 The late John Hills, Jr. recommended that the young preacher discipline himself to write out his sermons in full for the first five years of ministry. I have in my possession a box full of his manuscripts and outlines. Several sermons were written out in full even nine years after his ordination. His outline notes became briefer as the years wore on.
 Portions adapted from Gregory E. Reynolds, The Word Is Worth a Thousand Pictures (Eugene, OR: Wipf and Stock, 2001), 378-83.
 Clyde E. Fant, Preaching for Today (New York: Harper and Row, 1975), 162.
 Iain Murray, D. Martyn Lloyd-Jones: The Fight of Faith (Edinburgh: The Banner of Truth Trust, 1990), 345.
 Walter Ong, review of Beyond the Written Word: Oral Aspects of Scripture in the History of Religion by William A. Graham, America (Mar. 4, 1989): 204.
 Hughes Oliphant Old, The Reading and Preaching of the Scriptures in the Worship of the Christian Church: Volume 1, The Biblical Period (Grand Rapids: Eerdmans, 1998), 19-110.
 Richard S. Storrs, Preaching without Notes (New York: Hodder and Stoughton, 1875).
 Fant, Preaching For Today, 159-173.
 Ibid., 165.
 Ibid., 166-169.
 Robert Alter, The Art of Biblical Narrative (New York: Basic Books, 1981); The Art of Biblical Poetry (New York: Basic Books, 1987); Jan Fokkelman, Reading Biblical Narrative: An Introductory Guide, trans. Ineke Smit (Louisville, KY: Westminster John Knox, 1999); Reading Biblical Poetry: An Introductory Guide, trans. Ineke Smit (Louisville, KY: Westminster John Knox, 2001).
 Joel Nederhood, "Effective Preaching in a Media Age," class notes, Westminster Theological Seminary in California, 1990.
 Storrs, Preaching without Notes, 45ff.
 Marshall McLuhan, "Catholic Humanism and Modern Letters," in The Medium and the Light: Reflections on Religion, eds.
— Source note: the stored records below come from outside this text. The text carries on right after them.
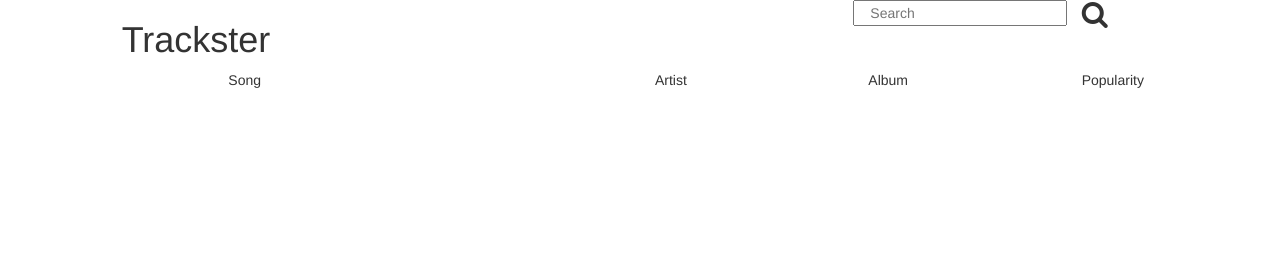
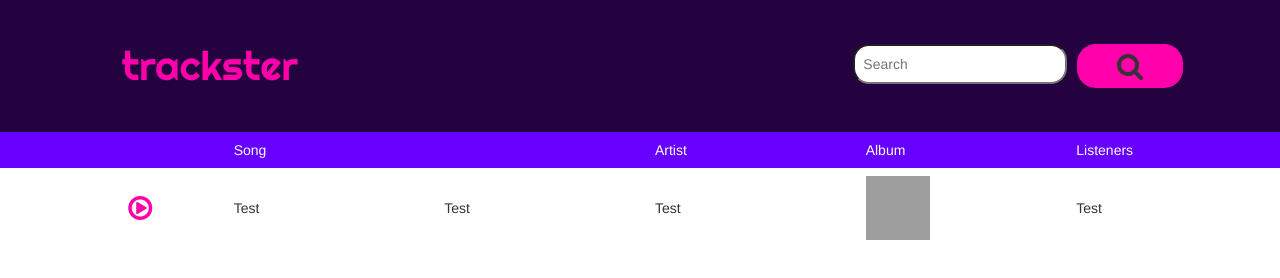
Before and after one commit to gKalkin/Trackster, a plain HTML site: page index.html in a window 1280 px wide. Drawn offline with nearby package versions, Linux system fonts and the light colour scheme; grey boxes are pictures that could not be loaded.

Commit message:
track listings response

```diff
--- a/index.html
+++ b/index.html
@@ -17,14 +17,15 @@
 </head>
 <body>
 
+  <!-- Header and column titles -->
   <div class="container-fluid">
     <div class="row header">
       <!--Site title -->
-      <h1 class="col-xs-7 col-xs-offset-1">Trackster</h1>
+      <h1 class="col-xs-7 col-xs-offset-1">trackster</h1>
 
       <!--Search bar-->
-      <input class="col-xs-2" id="search-btn" placeholder="Search">
-      <i class="fa fa-search fa-2x col-xs-1"></i>
+      <input class="col-xs-2" id="search-input" placeholder="Search">
+      <i class="fa fa-search fa-2x col-xs-1" id="search-btn"></i>
     </div>
 
 
@@ -32,8 +33,21 @@
       <div class="col-xs-4 col-xs-offset-2 info">Song</div>
       <div class="col-xs-2 info">Artist</div>
       <div class="col-xs-2 info">Album</div>
-      <div class="col-xs-2 info">Popularity</div>
+      <div class="col-xs-2 info">Listeners</div>
     </div>
+  </div>
+
+  <!-- track list -->
+  <div class="container-fluid" id="track-list">
+    <div class="row track">
+      <div class="col-xs-1 col-xs-offset-1 play-btn">
+        <a href="#"><i class="fa fa-play-circle-o fa-2x"></i></a></div>
+      <div class="col-xs-2 track-info">Test</div>
+      <div class="col-xs-2 track-info">Test</div><div class="col-xs-2 track-info">Test</div>
+      <div class="col-xs-2 track-info">
+        <img src="https://images-na.ssl-images-amazon.com/images/I/61wPDPwiBSL._SS500.jpg" alt=""
+        height="64" width="64"></div>
+      <div class="col-xs-2 track-info">Test</div></div>
   </div>
 </body>
 </html>
--- a/resources/css/style.css
+++ b/resources/css/style.css
@@ -1,3 +1,56 @@
 /*
   Custom styles for Trackster App
 */
+
+html {
+  font-size: 16px;
+}
+
+/* Header section */
+.header {
+  background-color: rgb(35, 2, 63);
+  padding: 2.75rem 0;
+}
+
+.header h1 {
+  font-size: 2.5rem;
+  font-family: Righteous,cursive;
+  color: rgb(255, 0, 171);
+  margin-top: 0;
+  margin-bottom: 0;
+}
+
+.header input {
+  border-radius: 16px;
+  color: rgb(191, 191, 191);
+  margin-right: .625rem;
+  padding: .5rem;
+}
+
+.header i {
+  background-color: rgb(255, 0, 171);
+  text-align: center;
+  border-radius: 19px;
+  padding: .5rem;
+}
+
+.song-info {
+  background-color: rgb(104, 0, 255);
+  color: white;
+  padding: .5rem;
+}
+
+/* Track list */
+.track {
+  display: flex;
+  padding: 0.5rem;
+}
+
+.track div {
+  display: flex;
+  align-items: center;
+}
+
+.play-btn a {
+  color: rgb(255, 0, 171);
+}
--- a/resources/js/trackster.js
+++ b/resources/js/trackster.js
@@ -1,11 +1,32 @@
 var Trackster = {};
+
+const API_Key = "b1065b2c652b55899ce83bc24f3943b2"
+
+$(document).ready(function() {
+  $('#search-btn').click(function() {
+    Trackster.searchTracksByTitle($("#search-input").val());
+  });
+});
 
 /*
   Given an array of track data, create the HTML for a Bootstrap row for each.
   Append each "row" to the container in the body to display all tracks.
 */
 Trackster.renderTracks = function(tracks) {
+  for(var index = 0; index < tracks.length; index++) {
+    console.log(tracks[index]);
+    var track_html = '<div class="row track">' +
+      '<div class="col-xs-1 col-xs-offset-1 play-btn">' +
+      '<a href="#"><i class="fa fa-play-circle-o fa-2x"></i></a></div>' +
+      '<div class="col-xs-2 track-info">' + tracks[index].name + '</div>' +
+      '<div class="col-xs-2 track-info">Test</div><div class="col-xs-2 track-info">Test</div>' +
+      '<div class="col-xs-2 track-info">' +
+      '<img src="https://images-na.ssl-images-amazon.com/images/I/61wPDPwiBSL._SS500.jpg" alt="" ' +
+      'height="64" width="64"></div>' +
+      '<div class="col-xs-2 track-info">Test</div></div>';
 
+      $('#track-list').append(track_html)
+    }
 };
 
 /*
@@ -13,5 +34,10 @@ Trackster.renderTracks = function(tracks) {
   Render the tracks given in the API query response.
 */
 Trackster.searchTracksByTitle = function(title) {
-
+  $.ajax({
+    url: "http://ws.audioscrobbler.com/2.0/?method=track.search&track=" + title + "&api_key=" + API_Key + "&format=json",
+    success: function(response) {
+      Trackster.renderTracks(response.results.trackmatches.track);
+    }
+  })
 };
```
Eric McLuhan and Jacek Szlarek (Toronto: Stoddart, 1999), 154.
 Marshall McLuhan, Understanding Media: The Extensions of Man (New York: McGraw-Hill, 1964) 77-78.
 This paragraph/section is adapted from Reynolds, The Word Is Worth a Thousand Pictures, 384-85.
Ordained Servant, January 2011.